Task directions: Looking at the listing beneath, work out how many lines hold "capaz" and report only that figure.

Input records:
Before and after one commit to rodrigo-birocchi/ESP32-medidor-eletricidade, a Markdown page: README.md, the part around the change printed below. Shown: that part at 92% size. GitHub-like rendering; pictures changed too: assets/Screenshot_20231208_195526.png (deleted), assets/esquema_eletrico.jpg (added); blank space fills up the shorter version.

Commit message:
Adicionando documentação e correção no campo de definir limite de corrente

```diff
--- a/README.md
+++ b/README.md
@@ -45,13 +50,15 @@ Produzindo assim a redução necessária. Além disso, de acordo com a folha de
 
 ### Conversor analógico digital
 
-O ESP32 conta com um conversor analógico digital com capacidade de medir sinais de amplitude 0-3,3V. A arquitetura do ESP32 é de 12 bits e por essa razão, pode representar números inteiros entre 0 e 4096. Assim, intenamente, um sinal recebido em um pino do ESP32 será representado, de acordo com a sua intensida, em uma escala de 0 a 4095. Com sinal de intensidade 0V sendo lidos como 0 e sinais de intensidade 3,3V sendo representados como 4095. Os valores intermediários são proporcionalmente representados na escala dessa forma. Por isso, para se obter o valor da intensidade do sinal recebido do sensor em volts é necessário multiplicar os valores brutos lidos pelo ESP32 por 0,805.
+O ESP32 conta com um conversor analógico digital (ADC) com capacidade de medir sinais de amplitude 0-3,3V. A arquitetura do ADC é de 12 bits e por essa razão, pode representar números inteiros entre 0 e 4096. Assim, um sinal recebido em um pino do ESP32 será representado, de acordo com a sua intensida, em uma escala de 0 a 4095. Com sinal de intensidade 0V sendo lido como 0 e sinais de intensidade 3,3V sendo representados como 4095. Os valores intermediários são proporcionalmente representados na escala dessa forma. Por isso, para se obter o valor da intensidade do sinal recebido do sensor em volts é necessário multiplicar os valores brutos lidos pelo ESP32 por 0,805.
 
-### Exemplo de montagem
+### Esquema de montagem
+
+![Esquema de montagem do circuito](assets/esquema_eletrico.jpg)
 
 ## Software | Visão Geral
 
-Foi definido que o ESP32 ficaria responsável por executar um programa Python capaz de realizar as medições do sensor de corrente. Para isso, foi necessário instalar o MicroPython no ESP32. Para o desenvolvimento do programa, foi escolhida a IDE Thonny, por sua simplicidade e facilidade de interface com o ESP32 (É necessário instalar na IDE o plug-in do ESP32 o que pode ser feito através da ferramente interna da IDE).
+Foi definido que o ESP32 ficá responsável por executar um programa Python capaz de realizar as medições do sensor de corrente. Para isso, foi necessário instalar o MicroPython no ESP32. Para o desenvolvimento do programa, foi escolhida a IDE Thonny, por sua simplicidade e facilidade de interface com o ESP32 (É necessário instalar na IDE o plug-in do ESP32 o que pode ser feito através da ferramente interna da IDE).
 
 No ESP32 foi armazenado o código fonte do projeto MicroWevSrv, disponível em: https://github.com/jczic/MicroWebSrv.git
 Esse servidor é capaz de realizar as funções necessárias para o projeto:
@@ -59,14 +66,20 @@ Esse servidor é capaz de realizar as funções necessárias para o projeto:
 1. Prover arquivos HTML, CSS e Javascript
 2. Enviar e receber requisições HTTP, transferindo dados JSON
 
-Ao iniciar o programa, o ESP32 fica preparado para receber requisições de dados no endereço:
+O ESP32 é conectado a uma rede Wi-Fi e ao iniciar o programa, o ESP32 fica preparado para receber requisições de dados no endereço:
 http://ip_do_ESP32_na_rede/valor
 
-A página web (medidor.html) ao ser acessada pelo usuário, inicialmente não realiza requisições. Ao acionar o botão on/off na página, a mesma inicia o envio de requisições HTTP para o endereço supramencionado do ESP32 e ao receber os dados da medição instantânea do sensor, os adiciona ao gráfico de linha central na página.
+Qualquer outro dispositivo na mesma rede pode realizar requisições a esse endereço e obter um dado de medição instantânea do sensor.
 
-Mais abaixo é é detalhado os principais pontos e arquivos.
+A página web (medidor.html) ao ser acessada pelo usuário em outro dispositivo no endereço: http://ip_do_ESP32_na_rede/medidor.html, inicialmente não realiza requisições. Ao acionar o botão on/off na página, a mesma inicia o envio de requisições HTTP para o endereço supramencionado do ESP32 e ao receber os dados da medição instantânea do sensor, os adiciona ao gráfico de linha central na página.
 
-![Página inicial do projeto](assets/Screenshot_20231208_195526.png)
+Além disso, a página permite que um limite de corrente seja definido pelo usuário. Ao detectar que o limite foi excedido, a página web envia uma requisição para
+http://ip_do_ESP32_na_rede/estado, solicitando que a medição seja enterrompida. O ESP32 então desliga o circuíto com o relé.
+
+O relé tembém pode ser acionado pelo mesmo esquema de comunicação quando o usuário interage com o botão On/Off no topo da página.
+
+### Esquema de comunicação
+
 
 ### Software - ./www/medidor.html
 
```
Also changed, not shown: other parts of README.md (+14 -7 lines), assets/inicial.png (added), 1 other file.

Solution for this exercise: 4